The solution: Pair health with entertainment, and put it in a church.
"African American churches have been a long-standing cornerstone in our community," Tillmon said. "There's no better place to go when we want to positively affect social change."
Adding entertainment to the mix, said Wideman, was "a no-brainer." Last year's AARP national wellness tour, which featured award-winning gospel singer and radio host Yolanda Adams, drew large crowds as large as 2,500 in four cities, including Atlanta.
"Entertainment and information work well together," said Sapp, who performed on another tour last year, organized by the American Heart Association, to raise awareness of heart health among African Americans. "I've seen how people are affected. They find out things about their health they didn't know. So I jumped at this opportunity."

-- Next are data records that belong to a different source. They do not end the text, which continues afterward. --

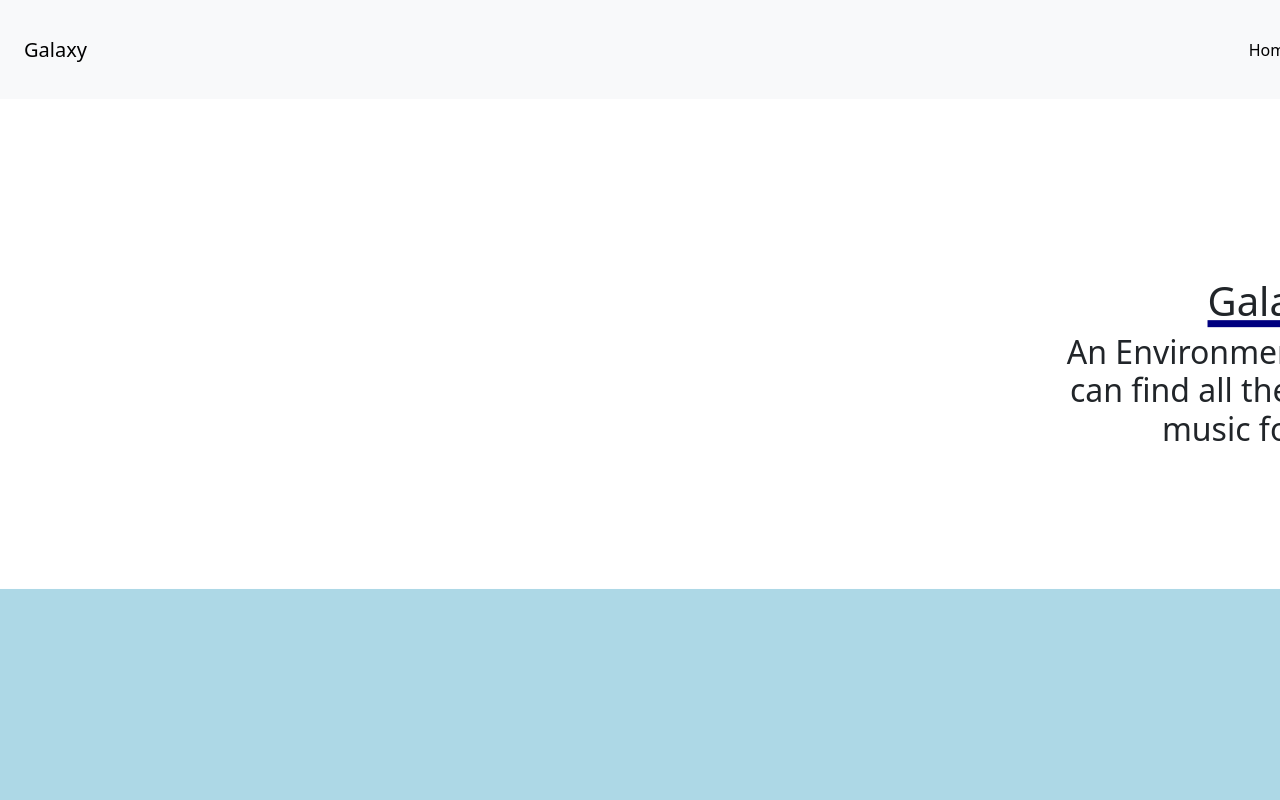
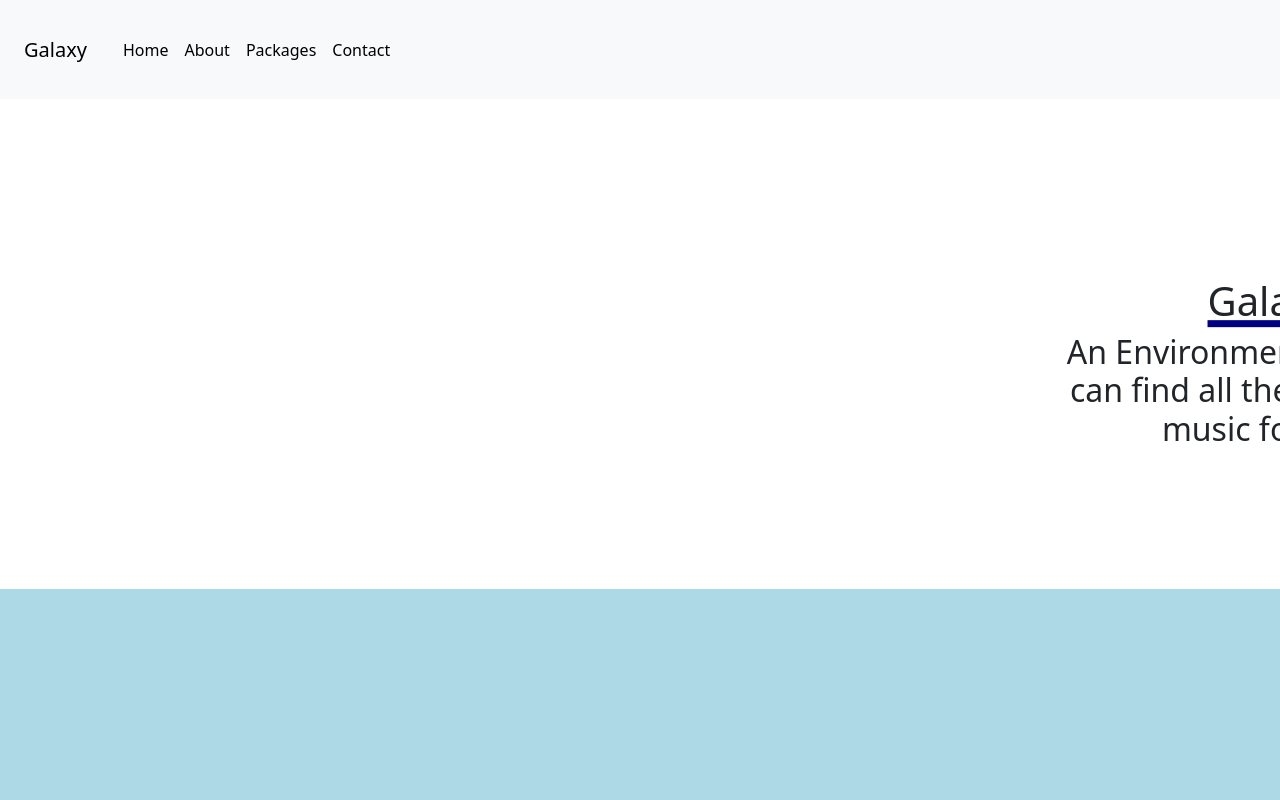
Before and after one commit to YELLIandYemma/Galaxy, a React (Vite) app in the folder galaxyproject/: page / in a window 1280 px wide. Shown: the top 800 px of the page. Built offline with nearby package versions, Linux system fonts and the light colour scheme.

Commit message:
Update index.css

```diff
--- a/galaxyproject/src/index.css
+++ b/galaxyproject/src/index.css
@@ -8,10 +8,10 @@ body{
 .navbar{
     float: right;
     font-size: 1em;
-    width: 1536px;;
-    height:99px ;
-    background-color:#487890 ;
+    height:99px;
+
 }
+
 img{
     width:1535px;
     height: 500px;
@@ -78,6 +78,7 @@ img{
 }
 .card-1{
     transform: translate(10cm,9cm);
+
 }
 .card-2{
     transform: translate(-10cm,5cm);
```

The screenings at DeKalb United Pentecostal will be from 10 a.m. to 4 p.m. Sapp and other gospel singers will perform from 5 to 7 p.m.
You must register for the health fair or the concert at 1-877-926-8300 toll-free; space is limited. Health fair participants are eligible for special concert seating.
"People are going to hear our message before they hear the song," Wideman said. "Too many people die because of foolishness, because they're afraid. If we can save one person's life — just one — the whole thing will have been worth it."
Drew Jubera is a freelance writer living in Atlanta.